[Exercise material]

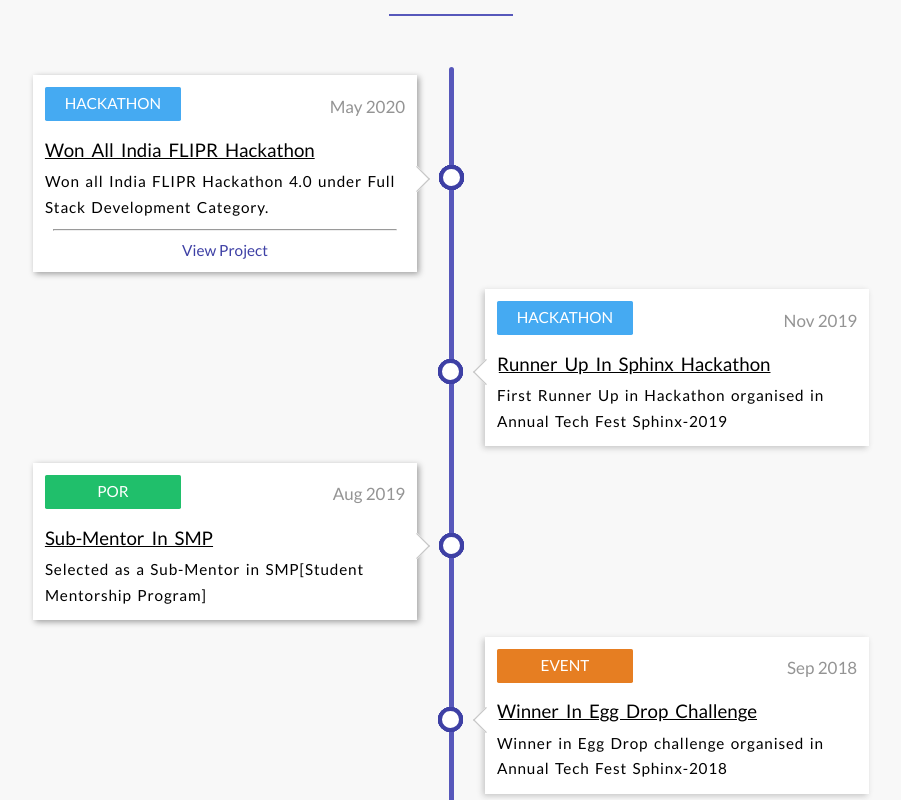
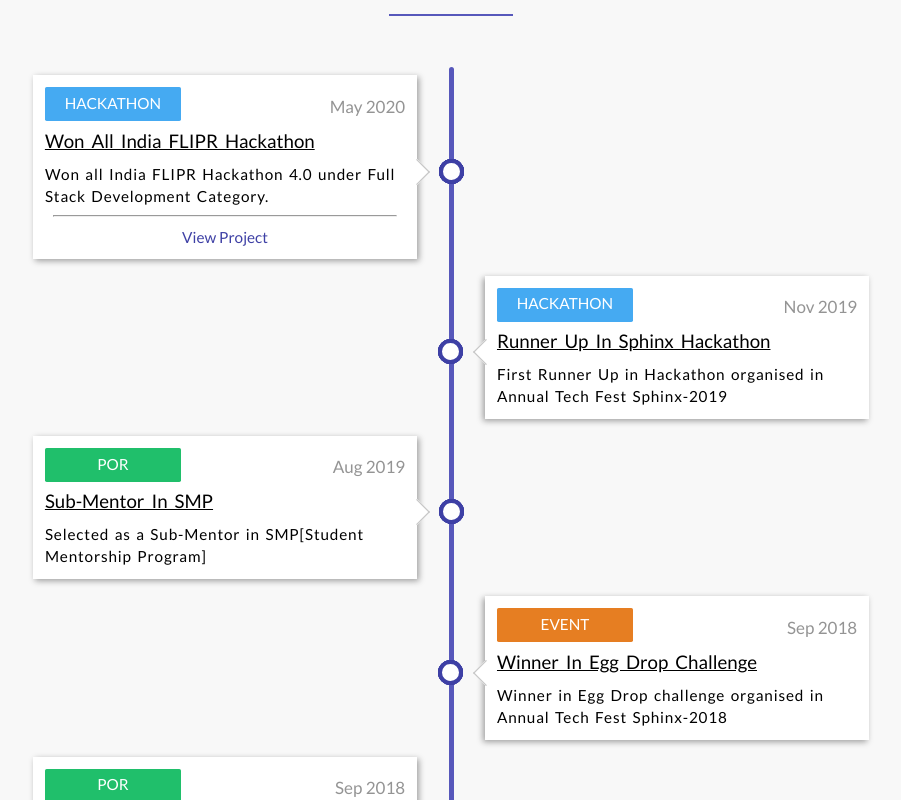
Before and after one commit to karn21/portfolio, a React (Create React App) app: page / in a window 1280 px wide. Shown: the part 3140-3940 px from the top of the page, without its empty margins (189-1090 px from the left). Built offline with nearby package versions, Linux system fonts and the light colour scheme.

Commit message:
timeline enhancement

```diff
--- a/src/components/timeline/timeline.scss
+++ b/src/components/timeline/timeline.scss
@@ -43,7 +43,7 @@ div .timeline :nth-child(2n) {
   width: 80%;
   background-color: #fff;
   text-align: left;
-  margin: 0.5rem 2rem 0.5rem 1rem;
+  margin: 0.5rem 1.5rem 0.5rem 1.5rem;
   padding: 0.7rem;
   z-index: 99;
   box-shadow: 2px 2px 6px rgb(158, 158, 158);
@@ -57,8 +57,8 @@ div .timeline :nth-child(2n) {
 div .timeline :nth-child(2n) .timeline-item {
   align-self: flex-start;
   text-align: unset;
-  margin: 0.5rem 1rem 0.5rem 2rem;
-  box-shadow: -2px 2px 6px rgb(197, 197, 197);
+  margin: 0.5rem 1.5rem 0.5rem 1.5rem;
+  box-shadow: -2px 2px 6px rgb(158, 158, 158);
 }
 
 .timeline-item ::after {
@@ -68,14 +68,14 @@ div .timeline :nth-child(2n) .timeline-item {
   background-color: #fff;
   position: absolute;
   top: calc(50% - 0.5rem);
-  right: -2.75rem;
+  right: -2.3rem;
   z-index: 1;
   border-radius: 50%;
   border: 0.25rem solid $hoverColor;
 }
 
 div .timeline :nth-child(2n) .timeline-item ::after {
-  left: -2.75rem;
+  left: -2.3rem;
 }
 
 .timeline-item ::before {
@@ -102,7 +102,6 @@ div .timeline :nth-child(2n) .timeline-item ::before {
   .timeline-tag {
     text-transform: uppercase;
     padding: 0.3rem;
-
     color: #fff;
     border-radius: 0.1rem;
     text-align: center;
@@ -116,11 +115,13 @@ div .timeline :nth-child(2n) .timeline-item ::before {
 }
 
 .timeline-title {
+  text-align: center;
   text-decoration: underline;
   font-size: 1.1rem;
   font-weight: 400;
   text-transform: capitalize;
-  margin-top: 0.8rem;
+  margin-top: 0.2rem;
+  line-height: 1.5rem;
   word-spacing: 0.2rem;
 }
 
@@ -128,7 +129,7 @@ div .timeline :nth-child(2n) .timeline-item ::before {
   padding-top: 0.5rem;
   word-spacing: 0.1rem;
   letter-spacing: 0.05rem;
-  line-height: 1.5rem;
+  line-height: 1.3rem;
   font-size: 0.9rem;
 }
 
@@ -145,6 +146,26 @@ div .timeline :nth-child(2n) .timeline-item ::before {
 }
 
 @media screen and (min-width: 640px) {
+  .timeline-item {
+    margin: 0.5rem 2rem 0.5rem 1rem;
+  }
+
+  div .timeline :nth-child(2n) .timeline-item {
+    margin: 0.5rem 1rem 0.5rem 2rem;
+  }
+
+  .timeline-item ::after {
+    right: -2.75rem;
+  }
+
+  div .timeline :nth-child(2n) .timeline-item ::after {
+    left: -2.75rem;
+  }
+
+  .timeline-title {
+    text-align: unset;
+  }
+
   .timeline-header {
     display: grid;
     grid-template-columns: 1fr 1fr;
```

[/Exercise material]

▶ _What you need to do_:
Find each line of the data above that holds the word "align", then copy it.

▶ _Written answer_:
   text-align: left;
   align-self: flex-start;
   text-align: unset;
     text-align: center;
+  text-align: center;
+    text-align: unset;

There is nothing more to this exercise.